* **WORK TO COMPLETE**
Please copy each line of the records below that includes the word "background".

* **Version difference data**

========================================

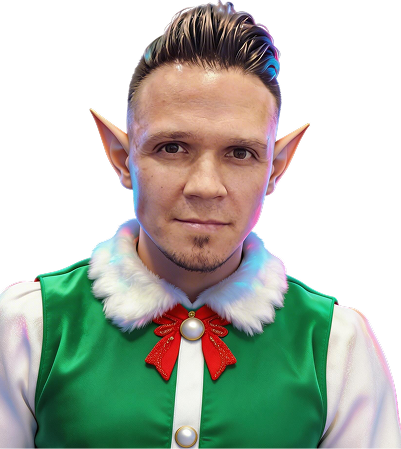
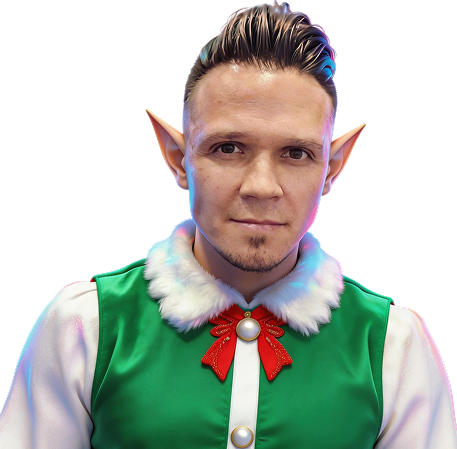
Fix: Правки для Grid секции с командой

diff --git a/local/src/styles/modules/kibermats/teamGrid.scss b/local/src/styles/modules/kibermats/teamGrid.scss
@@ -19,6 +19,9 @@
       grid-auto-rows: 60px;
       gap: 24px;
     }
+    @include respond(3xl) {
+      grid-auto-rows: 88px;
+    }
   }
 }
 
@@ -82,7 +85,7 @@
   grid-row: span 4;
   background-color: #cdd6ff;
   .team-grid-card__image {
-    max-width: 90%;
+    //max-width: 90%;
     left: 50%;
     transform: translateX(-50%);
   }
@@ -96,8 +99,9 @@
   grid-row: span 4;
   background-color: #f3dbdc;
   .team-grid-card__image {
-    max-width: 80%;
+    max-width: 74%;
     right: 0;
+    top: -54px;
   }
 }
 
@@ -159,8 +163,8 @@
 .team-grid__item--p9 {
   grid-row: span 4;
   background-color: #d0f6ec;
+  overflow: hidden;
   .team-grid-card__image {
-    max-width:94%;
     left: 50%;
     transform: translateX(-50%);
   }
@@ -240,7 +244,7 @@
   grid-row: span 4;
   background-color: #f9e5d8;
   .team-grid-card__image {
-    max-width: 82%;
+    max-width: 78%;
     left: 50%;
     transform: translateX(-50%);
   }
@@ -265,7 +269,6 @@
   grid-row: span 4;
   background-color: #e6f5ff;
   .team-grid-card__image {
-    max-width: 86%;
     left: 50%;
     transform: translateX(-50%);
   }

========================================

* **YOUR SOLUTION**
   background-color: #cdd6ff;
   background-color: #f3dbdc;
   background-color: #d0f6ec;
   background-color: #f9e5d8;
   background-color: #e6f5ff;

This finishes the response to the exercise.